Please write “N/A” in any box that does not apply. Please do not leave any blanks on the application.

The U.S. Mission to Japan can employ any person with the legal right to work in Japan. This includes Japanese citizens, permanent residents, spouses or children of Japanese nationals and long-term residents. The U.S. Mission to Japan does not sponsor work visas. Please state your citizenship in your application package.

To work as a locally employed staff member of the U.S. Mission to Japan, an American citizen must have the legal right to work in Japan. This includes permanent residents in Japan, spouses or children of Japanese nationals, and long-term residents. Please submit a copy of your visa or Certificate of Alien Registration with your application package. The U.S. Mission to Japan can also employ American citizens listed on diplomatic orders or those with a SOFA sponsor. Those U.S. citizens interested in a career with the Foreign Service should visit www.careers.state.gov.

U.S. Government procedures are very strict. No applications may be accepted after the closing date.

Security considerations prevent the U.S. Embassy from receiving hand-delivered applications. Faxed applications are not accepted. Applications must be received by the closing date.

The U.S. Embassy Human Resources Office does not provide this service. Those applicants concerned about the clarity of their transmission should send their application by mail or courier service.

No, the Human Resources Office is now accepting resumes only by regular mail or courier service.

There is no particular vacancy season at the U.S. Embassy or any of the affiliated consulates. Vacancies are filled as they arise. The Human Resources Office recommends bookmarking the website for periodic review.

The U.S. Embassy has no procedure for receiving general resumes. All applications that do not reference a specific vacancy announcement are discarded.

Applicants who are not invited to an interview will not be contacted. Depending on work schedules, it sometimes takes up to 2 months to schedule interviews.

Selected candidates will receive a conditional offer. This offer is contingent upon the receipt of medical and security clearances. Clearance procedures require an average of one month’s time.

In general, candidates are responsible for submitting evidence of academic credentials.

Employees are paid in the currency of the country where they are “ordinarily resident” before employment as a Locally Employed Staff with the U.S. Mission to Japan. Please see the definitions listed below.

Ordinarily Resident (OR): A citizen of Japan or a citizen of another country who has shifted the main residency focus to Japan and has the required residency permits for employment in country.

Not-Ordinarily Resident (NOR): American citizens who are eligible family members of Foreign Service, General Service, and Uniformed Service members, listed on the travel orders, and come under Chief of Mission authority, or other personnel having diplomatic privileges and immunities. This includes family members under Status of Forces Agreement (SOFA) status.
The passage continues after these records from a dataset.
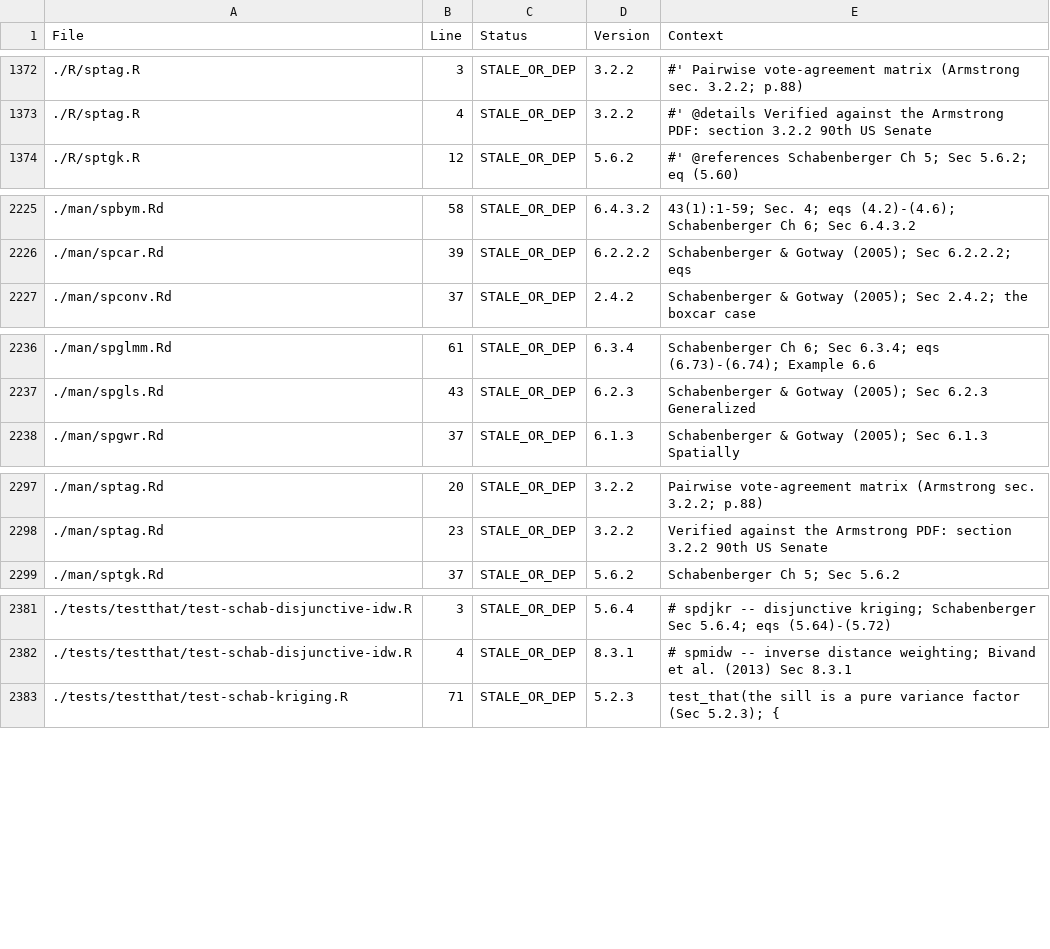
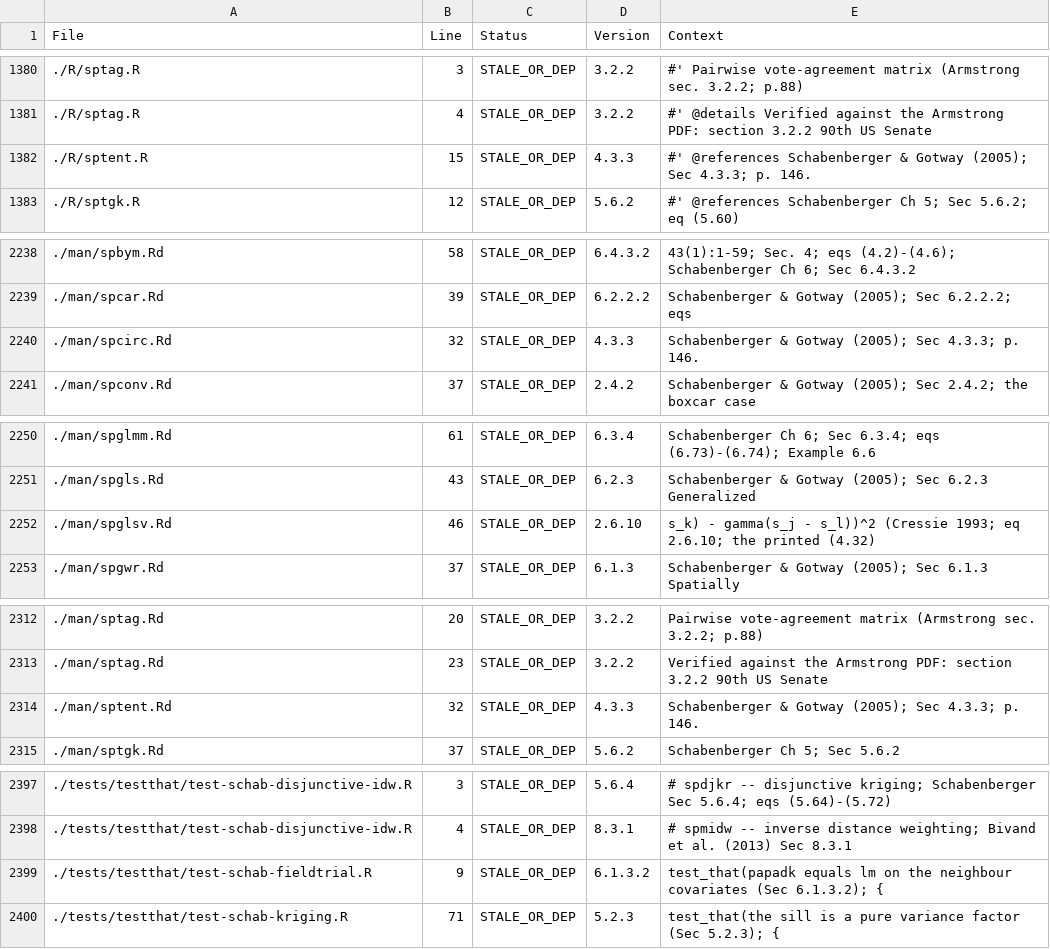
Before and after one commit to rootcoder007/rmorie, a CSV file: VERSION_INVENTORY.csv, drawn as a sheet; only a part is shown, gaps mark what is left out; the diff covers the shown part only.

```diff
--- a/VERSION_INVENTORY.csv
+++ b/VERSION_INVENTORY.csv
@@ -1373,2 +1381,3 @@ File,Line,Status,Version,Context
 ./R/sptag.R,4,STALE_OR_DEP,3.2.2,"#' @details Verified against the Armstrong PDF: section 3.2.2 90th US Senate"
+./R/sptent.R,15,STALE_OR_DEP,4.3.3,"#' @references Schabenberger & Gotway (2005); Sec 4.3.3; p. 146."
 ./R/sptgk.R,12,STALE_OR_DEP,5.6.2,"#' @references Schabenberger Ch 5; Sec 5.6.2; eq (5.60)"
@@ -2226,2 +2239,3 @@ File,Line,Status,Version,Context
 ./man/spcar.Rd,39,STALE_OR_DEP,6.2.2.2,"Schabenberger & Gotway (2005); Sec 6.2.2.2; eqs"
+./man/spcirc.Rd,32,STALE_OR_DEP,4.3.3,"Schabenberger & Gotway (2005); Sec 4.3.3; p. 146."
 ./man/spconv.Rd,37,STALE_OR_DEP,2.4.2,"Schabenberger & Gotway (2005); Sec 2.4.2; the boxcar case"
@@ -2237,2 +2251,3 @@ File,Line,Status,Version,Context
 ./man/spgls.Rd,43,STALE_OR_DEP,6.2.3,"Schabenberger & Gotway (2005); Sec 6.2.3 Generalized"
+./man/spglsv.Rd,46,STALE_OR_DEP,2.6.10,"s_k) - gamma(s_j - s_l))^2 (Cressie 1993; eq 2.6.10; the printed (4.32)"
 ./man/spgwr.Rd,37,STALE_OR_DEP,6.1.3,"Schabenberger & Gotway (2005); Sec 6.1.3 Spatially"
@@ -2298,2 +2313,3 @@ File,Line,Status,Version,Context
 ./man/sptag.Rd,23,STALE_OR_DEP,3.2.2,"Verified against the Armstrong PDF: section 3.2.2 90th US Senate"
+./man/sptent.Rd,32,STALE_OR_DEP,4.3.3,"Schabenberger & Gotway (2005); Sec 4.3.3; p. 146."
 ./man/sptgk.Rd,37,STALE_OR_DEP,5.6.2,"Schabenberger Ch 5; Sec 5.6.2"
@@ -2382,2 +2398,3 @@ File,Line,Status,Version,Context
 ./tests/testthat/test-schab-disjunctive-idw.R,4,STALE_OR_DEP,8.3.1,"# spmidw -- inverse distance weighting; Bivand et al. (2013) Sec 8.3.1"
+./tests/testthat/test-schab-fieldtrial.R,9,STALE_OR_DEP,6.1.3.2,"test_that(papadk equals lm on the neighbour covariates (Sec 6.1.3.2); {"
 ./tests/testthat/test-schab-kriging.R,71,STALE_OR_DEP,5.2.3,"test_that(the sill is a pure variance factor (Sec 5.2.3); {"
```
Also changed, not shown: 13 added rows and 1 edited cell elsewhere in this file, 20 other files.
Yes. All applicants who have the legal right to work in Japan may apply. The U.S. Embassy and affiliated Consulates can conduct interviews by phone. If selected, the U.S. Government will not provide assistance to candidates who must move to Japan to begin work. The candidate must make all arrangements themselves and pay all expenses incurred.

Yes. Please send one application for each job, clearly stating on each the job for which it was submitted.

U.S. citizen university students interested in internships should visit the State Department career information website for information on fall, spring and summer internships. Security clearances and other processing create a long lead-time between applying and beginning the internship. We urge qualified candidates to consider applying early.

Non-U.S. citizen students who are legal resident students in Japan may apply for the U.S. Embassy Foreign National Student Internship Program. Opportuniities for internship will be announced on this website when available.

All Foreign Service Direct-Hire staffing is administered by the Department of State offices in Washington D.C. U.S. citizens seeking information about a rewarding career as either a Specialist or Officer with the Foreign Service will find the most up-to-date information at: www.careers.state.gov. The U.S. Embassy encourages all eligible citizens to take the Foreign Service Written Exam, administered at the U.S. Embassy Tokyo and affiliated Consulates in Japan each year.

The U.S. Embassy Human Resources Office will only review information submitted in English.

Secondary school equals a high school or a school of corresponding grade, ranking between primary school and a college or university. It is always a good idea to include high school information on all applications.

No, all jobs announced for Locally Employed Staff positions at the U.S. Embassy are considered contract positions.

Yes. Please list your citizenship and your visa status in Japan. If you are a Japanese citizen, please state so in your resume.

No, photos are not necessary and are usually considered inappropriate by American standards of business.

You may include any information that you believe addresses the qualifications of the position. However, U.S. standards of business discourage including details that are not part of a professional record. Examples of information that we would rather not receive include: weight, height, ethnicity, marital status, family members’ profession, religious affiliation, and number of children.